The projects, with funding totaling some $37,000, are all located in Newfoundland and Labrador and bring that province’s grants total for the year to $262,280.
The Salmon Foundation supports conservation efforts for wild Atlantic salmon in Eastern Canada – New Brunswick, Newfoundland and Labrador, Nova Scotia, Prince Edward Island and Quebec.
This year’s $262,280 in funding and the number of projects funded – 11 in all – are both new highs for ASCF support in Newfoundland and Labrador.
“These are significant milestones for support of salmon conservation in Newfoundland and Labrador,” said Stephen Chase, ASCF’s Executive Director, when he made the announcement. “As a matter of fact, 2015 has set records not only in Newfoundland and Labrador, but in every province we support. And in total across the region, this year’s number of projects (64), as well as the amount of funding awarded ($1,194,113), are both the highest the Foundation has seen in its eight-year history.
“With the support of our funding partners, ASCF has now firmly established itself as a major granting agency for wild Atlantic salmon conservation and river conservation in Canada,” Chase added.
The three additional awards will fund scientific research and habitat restoration.
The Gander Bay Indian Band Council has received $17,000 for salmon tracking and stock assessment on the Salmon Brook in northern Newfoundland.
Dr. Craig Purchase of Memorial University will use his $15,000 grant to compare the quality of offspring from virgin spawning grilse salmon with those of repeat spawners, and to evaluate the success of the Jordan-Scotty salmonid incubators being used for reintroduction of salmon into Rennies River in St. John’s.
The third grant, totalling $5,000, will assist the Indian Bay Ecosystem Corporation with habitat restoration work on Indian Bay Big Pond and the Number Two River in eastern Newfoundland and Labrador.
Of the other eight grants awarded in Newfoundland and Labrador earlier this year, six are for newly funded projects while the remaining two are for the second year of two-year programs.

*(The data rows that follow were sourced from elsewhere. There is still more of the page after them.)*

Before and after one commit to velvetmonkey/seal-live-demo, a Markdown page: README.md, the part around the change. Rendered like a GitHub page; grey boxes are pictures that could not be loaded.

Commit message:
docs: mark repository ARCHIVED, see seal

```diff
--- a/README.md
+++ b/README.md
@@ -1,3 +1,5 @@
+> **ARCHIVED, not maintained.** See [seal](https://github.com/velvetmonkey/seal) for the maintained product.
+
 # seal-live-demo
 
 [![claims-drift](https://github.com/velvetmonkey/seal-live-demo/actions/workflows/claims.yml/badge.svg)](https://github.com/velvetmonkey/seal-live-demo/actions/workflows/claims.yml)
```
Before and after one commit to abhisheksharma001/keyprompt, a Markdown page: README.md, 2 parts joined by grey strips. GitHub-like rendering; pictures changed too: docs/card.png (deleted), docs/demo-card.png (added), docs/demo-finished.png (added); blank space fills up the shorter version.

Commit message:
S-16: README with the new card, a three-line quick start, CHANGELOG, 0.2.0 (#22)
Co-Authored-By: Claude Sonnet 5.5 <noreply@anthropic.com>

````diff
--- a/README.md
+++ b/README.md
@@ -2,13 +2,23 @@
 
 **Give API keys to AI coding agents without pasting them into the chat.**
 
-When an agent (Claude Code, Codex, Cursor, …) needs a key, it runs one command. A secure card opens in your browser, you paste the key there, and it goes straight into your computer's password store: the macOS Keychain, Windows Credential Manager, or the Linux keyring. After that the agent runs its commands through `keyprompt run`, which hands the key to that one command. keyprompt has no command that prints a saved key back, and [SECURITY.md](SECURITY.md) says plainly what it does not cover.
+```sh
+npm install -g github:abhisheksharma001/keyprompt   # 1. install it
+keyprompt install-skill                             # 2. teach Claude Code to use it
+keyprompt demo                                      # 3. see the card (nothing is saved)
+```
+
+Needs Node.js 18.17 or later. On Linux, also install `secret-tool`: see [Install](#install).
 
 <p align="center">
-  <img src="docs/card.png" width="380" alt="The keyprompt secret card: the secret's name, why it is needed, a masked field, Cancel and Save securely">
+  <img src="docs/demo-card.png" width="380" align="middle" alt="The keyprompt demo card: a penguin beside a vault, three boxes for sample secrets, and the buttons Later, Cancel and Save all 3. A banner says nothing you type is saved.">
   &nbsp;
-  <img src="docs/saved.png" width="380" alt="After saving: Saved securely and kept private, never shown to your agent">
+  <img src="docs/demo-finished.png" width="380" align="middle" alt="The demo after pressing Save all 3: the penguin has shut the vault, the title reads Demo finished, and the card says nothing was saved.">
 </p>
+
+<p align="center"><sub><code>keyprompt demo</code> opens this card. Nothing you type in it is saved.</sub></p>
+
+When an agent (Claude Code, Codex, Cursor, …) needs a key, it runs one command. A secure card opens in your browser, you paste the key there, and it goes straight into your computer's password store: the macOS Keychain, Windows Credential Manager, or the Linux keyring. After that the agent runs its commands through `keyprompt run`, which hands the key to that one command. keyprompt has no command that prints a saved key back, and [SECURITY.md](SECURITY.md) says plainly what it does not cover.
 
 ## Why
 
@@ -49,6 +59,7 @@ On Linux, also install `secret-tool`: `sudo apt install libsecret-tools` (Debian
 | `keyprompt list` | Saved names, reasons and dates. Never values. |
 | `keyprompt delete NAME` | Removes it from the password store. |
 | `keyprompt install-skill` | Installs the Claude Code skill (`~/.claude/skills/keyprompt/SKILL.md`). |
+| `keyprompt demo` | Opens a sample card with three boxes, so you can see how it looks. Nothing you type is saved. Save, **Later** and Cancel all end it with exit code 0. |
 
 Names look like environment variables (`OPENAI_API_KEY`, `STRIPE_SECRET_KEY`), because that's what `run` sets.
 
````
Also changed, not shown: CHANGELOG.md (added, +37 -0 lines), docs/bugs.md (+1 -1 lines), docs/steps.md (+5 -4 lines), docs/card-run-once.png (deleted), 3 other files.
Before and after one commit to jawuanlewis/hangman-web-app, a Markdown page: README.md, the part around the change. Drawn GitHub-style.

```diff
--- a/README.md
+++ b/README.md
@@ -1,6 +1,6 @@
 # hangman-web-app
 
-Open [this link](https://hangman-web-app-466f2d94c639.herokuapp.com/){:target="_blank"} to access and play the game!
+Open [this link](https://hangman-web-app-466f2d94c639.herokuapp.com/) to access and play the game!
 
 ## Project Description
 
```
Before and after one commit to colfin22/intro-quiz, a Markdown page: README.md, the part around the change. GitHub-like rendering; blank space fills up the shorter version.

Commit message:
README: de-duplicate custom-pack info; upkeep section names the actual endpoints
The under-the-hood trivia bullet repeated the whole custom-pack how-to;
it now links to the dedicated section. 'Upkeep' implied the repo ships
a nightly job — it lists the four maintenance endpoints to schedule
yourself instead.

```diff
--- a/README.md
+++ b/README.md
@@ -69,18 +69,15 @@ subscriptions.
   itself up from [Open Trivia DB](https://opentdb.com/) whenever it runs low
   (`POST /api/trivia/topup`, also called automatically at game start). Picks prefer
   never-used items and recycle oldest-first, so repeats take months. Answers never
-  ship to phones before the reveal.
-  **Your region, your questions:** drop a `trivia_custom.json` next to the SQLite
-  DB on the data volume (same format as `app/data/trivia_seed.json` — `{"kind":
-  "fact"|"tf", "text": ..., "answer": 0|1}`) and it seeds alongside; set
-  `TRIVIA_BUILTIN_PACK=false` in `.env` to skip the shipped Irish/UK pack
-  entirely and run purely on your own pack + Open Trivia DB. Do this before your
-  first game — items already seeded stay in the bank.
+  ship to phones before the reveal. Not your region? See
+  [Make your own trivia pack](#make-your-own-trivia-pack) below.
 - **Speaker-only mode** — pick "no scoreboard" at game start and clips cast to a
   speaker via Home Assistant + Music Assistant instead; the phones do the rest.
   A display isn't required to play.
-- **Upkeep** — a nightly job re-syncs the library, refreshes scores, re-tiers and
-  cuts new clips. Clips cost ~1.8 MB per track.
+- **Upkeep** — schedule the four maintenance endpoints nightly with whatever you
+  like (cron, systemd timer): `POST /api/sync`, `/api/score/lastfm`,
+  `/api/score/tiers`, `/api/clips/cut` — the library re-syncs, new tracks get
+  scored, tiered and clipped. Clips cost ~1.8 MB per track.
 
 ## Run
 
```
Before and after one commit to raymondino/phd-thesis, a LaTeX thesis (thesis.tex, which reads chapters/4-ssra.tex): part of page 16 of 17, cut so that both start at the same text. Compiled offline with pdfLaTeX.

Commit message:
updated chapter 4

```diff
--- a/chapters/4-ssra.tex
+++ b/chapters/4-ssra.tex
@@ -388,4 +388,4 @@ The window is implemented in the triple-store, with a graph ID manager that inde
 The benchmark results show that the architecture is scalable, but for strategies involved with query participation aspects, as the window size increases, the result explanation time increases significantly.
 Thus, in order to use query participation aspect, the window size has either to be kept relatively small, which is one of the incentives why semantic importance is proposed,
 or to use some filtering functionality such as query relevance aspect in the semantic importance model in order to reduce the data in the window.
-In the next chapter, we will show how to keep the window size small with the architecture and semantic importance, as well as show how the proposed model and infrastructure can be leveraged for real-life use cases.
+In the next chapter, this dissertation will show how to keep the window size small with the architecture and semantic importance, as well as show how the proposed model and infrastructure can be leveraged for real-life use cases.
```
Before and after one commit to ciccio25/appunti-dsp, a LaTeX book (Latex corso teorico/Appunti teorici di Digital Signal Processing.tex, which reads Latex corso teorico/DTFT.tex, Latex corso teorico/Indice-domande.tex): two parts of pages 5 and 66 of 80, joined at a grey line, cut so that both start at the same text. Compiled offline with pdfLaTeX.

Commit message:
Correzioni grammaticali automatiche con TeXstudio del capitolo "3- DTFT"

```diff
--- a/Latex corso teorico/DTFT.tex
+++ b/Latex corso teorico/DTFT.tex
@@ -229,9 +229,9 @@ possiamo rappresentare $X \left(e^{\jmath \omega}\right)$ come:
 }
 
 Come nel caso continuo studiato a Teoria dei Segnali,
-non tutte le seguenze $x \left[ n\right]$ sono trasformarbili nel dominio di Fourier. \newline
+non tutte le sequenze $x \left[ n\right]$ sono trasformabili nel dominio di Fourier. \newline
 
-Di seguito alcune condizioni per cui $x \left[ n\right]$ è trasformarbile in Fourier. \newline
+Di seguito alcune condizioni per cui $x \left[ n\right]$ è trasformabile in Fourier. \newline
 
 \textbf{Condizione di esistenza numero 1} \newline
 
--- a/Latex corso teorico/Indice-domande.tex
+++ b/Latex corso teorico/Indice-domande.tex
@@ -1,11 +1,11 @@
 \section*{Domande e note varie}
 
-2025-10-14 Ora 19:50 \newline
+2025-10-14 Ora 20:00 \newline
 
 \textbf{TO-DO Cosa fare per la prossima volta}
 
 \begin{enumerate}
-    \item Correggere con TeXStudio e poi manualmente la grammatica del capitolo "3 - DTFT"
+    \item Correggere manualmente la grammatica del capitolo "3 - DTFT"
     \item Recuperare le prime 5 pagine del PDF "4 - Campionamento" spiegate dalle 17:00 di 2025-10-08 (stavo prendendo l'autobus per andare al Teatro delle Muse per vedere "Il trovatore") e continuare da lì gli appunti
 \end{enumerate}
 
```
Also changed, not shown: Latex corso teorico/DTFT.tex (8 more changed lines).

The Atlantic Salmon Conservation Foundation is a volunteer, non-profit, charitable organization established with the goal of helping to achieve healthy and sustainable wild Atlantic salmon stocks in Atlantic Canada and Québec. Funded with an initial endowment from the Government of Canada, plus the proceeds from partnership arrangements, sponsorships and donations from generous supporters, the Foundation has created a trust fund to promote and strengthen partnerships among groups working to conserve wild Atlantic salmon.
Each year the Foundation puts out a call for proposals from conservation, environmental, and Aboriginal groups, as well as university researchers in Atlantic Canada and Québec.
All submissions were assessed by the Foundation’s provincial advisory committee and its central advisory committee. Successful projects and program administration are financed from interest earned by the Foundation’s trust fund.